Help & advice: Buying guide to heat guns
Buying guide to heat guns
Paint stripping? An electric heat gun is a safe, simple alternative to blasting away with a blowtorch. Here's what to look out for. See the Homebase range of easy-to-use heat guns.
Heat guns are a great way to get rid of paint without going too far! They use a jet of super-hot air - rather than the flame of a traditional blowtorch - to soften paint for stripping. That means there's less chance of burning woodwork or cracking glass.
Most basic heat guns (also called hot-air strippers) have at least two temperature settings for working on different materials. More sophisticated guns offer a wider range, from about 50oF to 600oF. Professional models range from 100oF to 1000oF and can have an LED temperature indicator for precision control.
Temperature control can be important to protect material - too much heat will split glass and scorch wood. But it's also handy when you need to adjust the heat for different types of jobs, such as melting adhesives, bending plastic, soldering or even thawing frozen pipes.
All heat guns come with the standard wide mouth nozzle for general use. But most manufacturers offer a range of interchangeable attachments for a variety of tasks.

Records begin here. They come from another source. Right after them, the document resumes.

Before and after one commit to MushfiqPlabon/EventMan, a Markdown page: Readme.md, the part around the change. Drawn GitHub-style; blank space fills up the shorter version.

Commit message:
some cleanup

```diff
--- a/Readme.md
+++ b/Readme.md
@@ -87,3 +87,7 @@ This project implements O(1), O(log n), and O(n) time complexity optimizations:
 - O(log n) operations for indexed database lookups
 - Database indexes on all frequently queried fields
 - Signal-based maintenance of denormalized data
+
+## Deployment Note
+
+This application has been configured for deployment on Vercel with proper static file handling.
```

These include fishtail nozzles for spreading the heat, cone nozzles for concentrating it, glass protectors for shielding windows from overheating when you're stripping frames, and spoon reflectors for soldering pipes.
If you need to work up a ladder, an integral scraper is a handy heat gun fitting, as your whole operation can be done one-handed.

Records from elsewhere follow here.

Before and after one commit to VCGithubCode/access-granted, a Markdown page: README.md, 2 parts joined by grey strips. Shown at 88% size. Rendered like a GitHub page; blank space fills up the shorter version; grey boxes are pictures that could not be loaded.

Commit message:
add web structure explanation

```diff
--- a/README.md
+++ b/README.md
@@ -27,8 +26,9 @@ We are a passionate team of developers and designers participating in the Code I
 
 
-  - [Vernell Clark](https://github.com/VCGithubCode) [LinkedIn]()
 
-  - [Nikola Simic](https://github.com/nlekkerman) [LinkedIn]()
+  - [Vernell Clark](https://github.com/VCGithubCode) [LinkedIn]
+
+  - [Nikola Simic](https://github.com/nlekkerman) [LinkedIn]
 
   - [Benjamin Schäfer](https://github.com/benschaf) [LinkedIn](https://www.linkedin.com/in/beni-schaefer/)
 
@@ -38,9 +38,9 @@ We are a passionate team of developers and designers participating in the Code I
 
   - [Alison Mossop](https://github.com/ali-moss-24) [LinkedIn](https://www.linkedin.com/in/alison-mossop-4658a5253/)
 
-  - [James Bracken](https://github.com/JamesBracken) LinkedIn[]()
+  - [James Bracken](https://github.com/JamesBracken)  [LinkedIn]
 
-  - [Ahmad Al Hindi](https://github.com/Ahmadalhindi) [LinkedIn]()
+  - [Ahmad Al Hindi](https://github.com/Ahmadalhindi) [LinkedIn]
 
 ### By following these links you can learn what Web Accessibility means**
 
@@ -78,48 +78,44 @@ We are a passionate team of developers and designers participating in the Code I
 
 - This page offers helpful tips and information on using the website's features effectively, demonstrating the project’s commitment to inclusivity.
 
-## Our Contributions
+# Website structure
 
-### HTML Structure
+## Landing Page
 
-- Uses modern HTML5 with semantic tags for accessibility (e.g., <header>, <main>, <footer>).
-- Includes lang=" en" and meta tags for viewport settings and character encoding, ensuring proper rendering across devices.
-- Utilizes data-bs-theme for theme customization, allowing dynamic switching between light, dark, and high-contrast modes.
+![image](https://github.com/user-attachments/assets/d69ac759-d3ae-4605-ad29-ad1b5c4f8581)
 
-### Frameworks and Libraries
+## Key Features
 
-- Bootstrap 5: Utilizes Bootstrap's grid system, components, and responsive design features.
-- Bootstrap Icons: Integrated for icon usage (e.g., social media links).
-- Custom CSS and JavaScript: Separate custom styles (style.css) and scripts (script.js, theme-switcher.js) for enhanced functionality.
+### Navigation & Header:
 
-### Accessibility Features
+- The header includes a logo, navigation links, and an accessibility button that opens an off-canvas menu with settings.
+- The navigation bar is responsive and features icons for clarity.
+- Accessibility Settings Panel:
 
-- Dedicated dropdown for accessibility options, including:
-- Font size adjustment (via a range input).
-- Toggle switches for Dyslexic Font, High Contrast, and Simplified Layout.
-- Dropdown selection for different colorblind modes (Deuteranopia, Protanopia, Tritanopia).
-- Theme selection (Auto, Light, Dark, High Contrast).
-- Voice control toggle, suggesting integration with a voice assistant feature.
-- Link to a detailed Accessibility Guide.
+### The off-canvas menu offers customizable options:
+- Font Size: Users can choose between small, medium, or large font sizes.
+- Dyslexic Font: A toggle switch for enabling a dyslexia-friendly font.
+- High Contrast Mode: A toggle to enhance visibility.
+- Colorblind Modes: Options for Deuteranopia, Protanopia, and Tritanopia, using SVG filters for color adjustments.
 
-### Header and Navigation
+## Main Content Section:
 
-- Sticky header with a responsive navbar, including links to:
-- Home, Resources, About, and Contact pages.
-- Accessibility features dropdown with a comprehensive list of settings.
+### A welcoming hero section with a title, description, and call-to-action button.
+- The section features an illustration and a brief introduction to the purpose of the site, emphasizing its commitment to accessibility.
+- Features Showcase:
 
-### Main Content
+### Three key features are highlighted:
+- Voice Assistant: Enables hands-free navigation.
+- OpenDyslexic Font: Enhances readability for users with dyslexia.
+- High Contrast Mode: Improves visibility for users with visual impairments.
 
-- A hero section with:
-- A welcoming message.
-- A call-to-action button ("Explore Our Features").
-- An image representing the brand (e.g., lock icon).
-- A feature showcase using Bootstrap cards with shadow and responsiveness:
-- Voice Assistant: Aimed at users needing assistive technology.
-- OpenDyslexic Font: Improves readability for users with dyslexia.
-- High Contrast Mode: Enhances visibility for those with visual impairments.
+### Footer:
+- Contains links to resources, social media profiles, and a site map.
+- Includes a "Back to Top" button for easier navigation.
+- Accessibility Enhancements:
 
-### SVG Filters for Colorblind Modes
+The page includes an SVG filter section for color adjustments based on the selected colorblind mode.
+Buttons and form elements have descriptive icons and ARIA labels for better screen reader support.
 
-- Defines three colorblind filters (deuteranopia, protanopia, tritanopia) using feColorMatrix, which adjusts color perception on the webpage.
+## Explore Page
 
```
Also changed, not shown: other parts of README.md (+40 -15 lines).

- Protect your eyes by wearing safety goggles.
- Protect feet with heavy-duty footwear (we recommend steel-capped boots).

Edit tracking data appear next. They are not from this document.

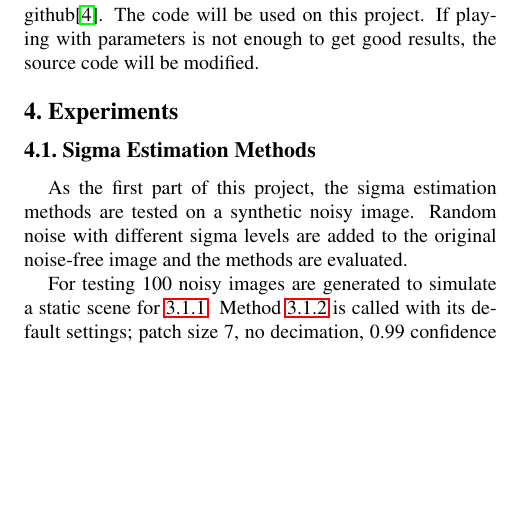
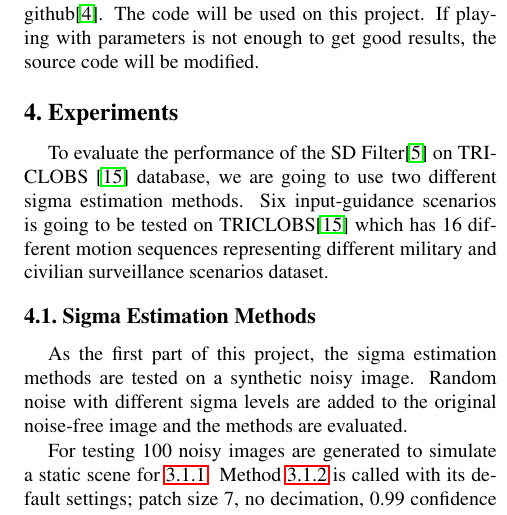
Before and after one commit to mcergun/CMP717-Project, a LaTeX paper (report/latex/egpaper_final.tex): part of one column of page 3 of 4, cut so that both start at the same text, the shorter picture padded with empty space. Compiled offline with pdfLaTeX.

Commit message:
Experiments extension

```diff
--- a/report/latex/egpaper_final.tex
+++ b/report/latex/egpaper_final.tex
@@ -136,6 +137,9 @@ Filter will be tested on TRICLOBS\cite{triclobs} database. The database includes
 Source code of the filter is available on the web via github\cite{github:sdfilter}. The code will be used on this project. If playing with parameters is not enough to get good results, the source code will be modified.
 
 \section{Experiments}
+
+To evaluate the performance of the SD Filter\cite{ham2015} on TRICLOBS \cite{triclobs} database, we are going to use two different sigma estimation methods. Six input-guidance scenarios is going to be tested on TRICLOBS\cite{triclobs} which has  16 different motion sequences representing different military and civilian surveillance scenarios dataset.
+
 \subsection{Sigma Estimation Methods}
 As the first part of this project, the sigma estimation methods are tested on a synthetic noisy image. Random noise with different sigma levels are added to the original noise-free image and the methods are evaluated.
 
```
Also changed, not shown: report/latex/egpaper_final.tex (1 more changed lines).
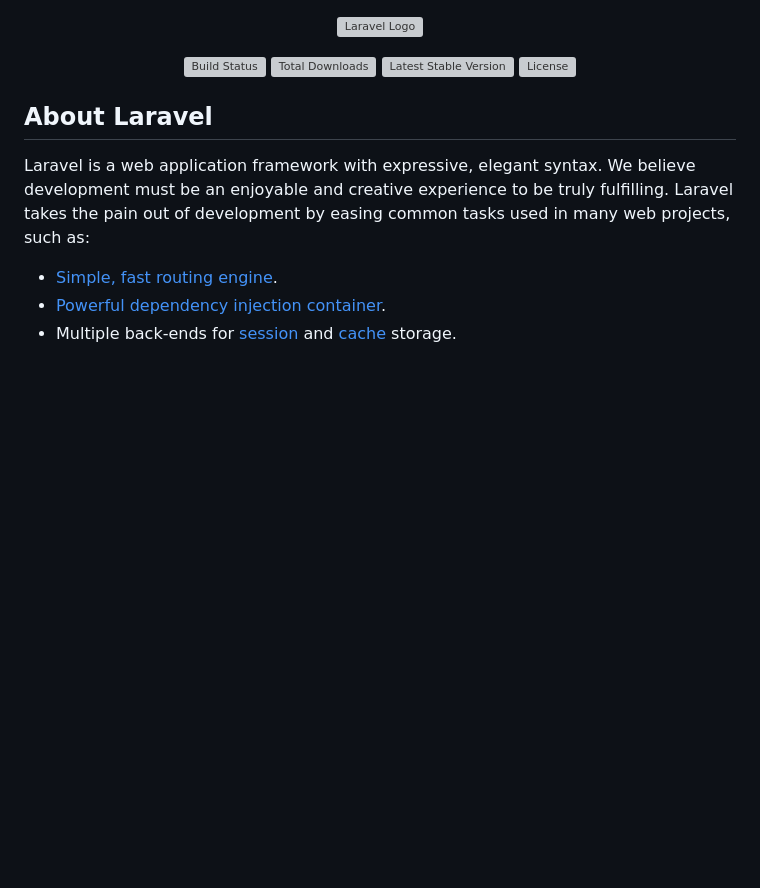
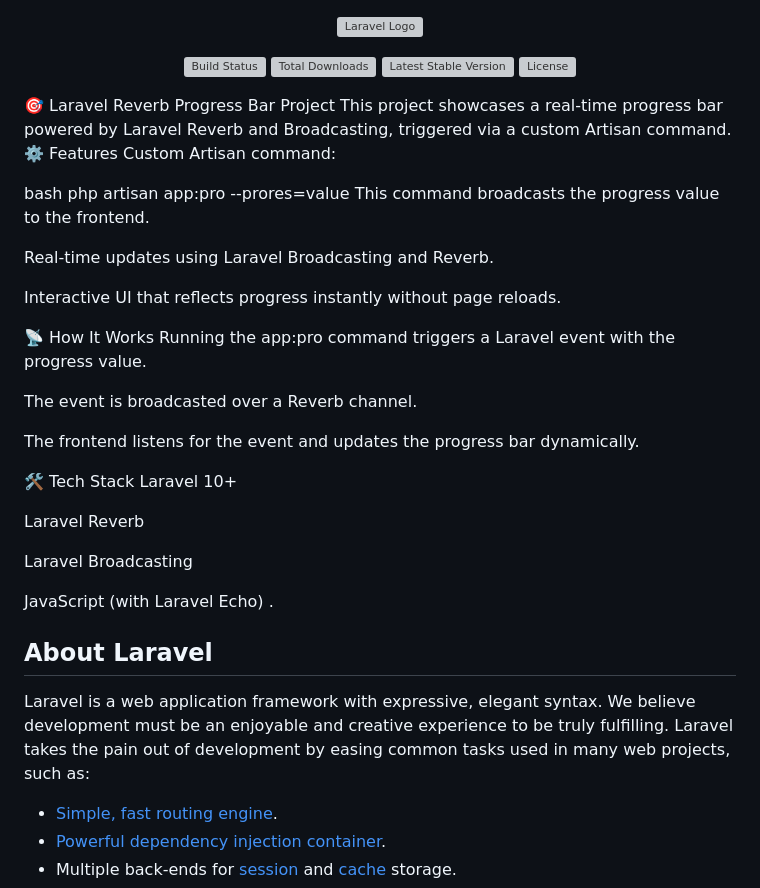
Before and after one commit to ayabr52/Laravel-Reverb-Progress-Bar-Project, a Markdown page: README.md, the part around the change. Drawn GitHub-style; blank space fills up the shorter version; grey boxes are pictures that could not be loaded.

```diff
--- a/README.md
+++ b/README.md
@@ -6,7 +6,35 @@
 <a href="https://packagist.org/packages/laravel/framework"><img src="https://img.shields.io/packagist/v/laravel/framework" alt="Latest Stable Version"></a>
 <a href="https://packagist.org/packages/laravel/framework"><img src="https://img.shields.io/packagist/l/laravel/framework" alt="License"></a>
 </p>
+🎯 Laravel Reverb Progress Bar Project
+This project showcases a real-time progress bar powered by Laravel Reverb and Broadcasting, triggered via a custom Artisan command.
 
+⚙️ Features
+Custom Artisan command:
+
+bash
+php artisan app:pro --prores=value
+This command broadcasts the progress value to the frontend.
+
+Real-time updates using Laravel Broadcasting and Reverb.
+
+Interactive UI that reflects progress instantly without page reloads.
+
+📡 How It Works
+Running the app:pro command triggers a Laravel event with the progress value.
+
+The event is broadcasted over a Reverb channel.
+
+The frontend listens for the event and updates the progress bar dynamically.
+
+🛠️ Tech Stack
+Laravel 10+
+
+Laravel Reverb
+
+Laravel Broadcasting
+
+JavaScript (with Laravel Echo) .
 ## About Laravel
 
 Laravel is a web application framework with expressive, elegant syntax. We believe development must be an enjoyable and creative experience to be truly fulfilling. Laravel takes the pain out of development by easing common tasks used in many web projects, such as:
```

- Don't point the heat gun anywhere other than the area you're working on.
- Look for models with a built-in stand, so you can put the gun down to cool safely.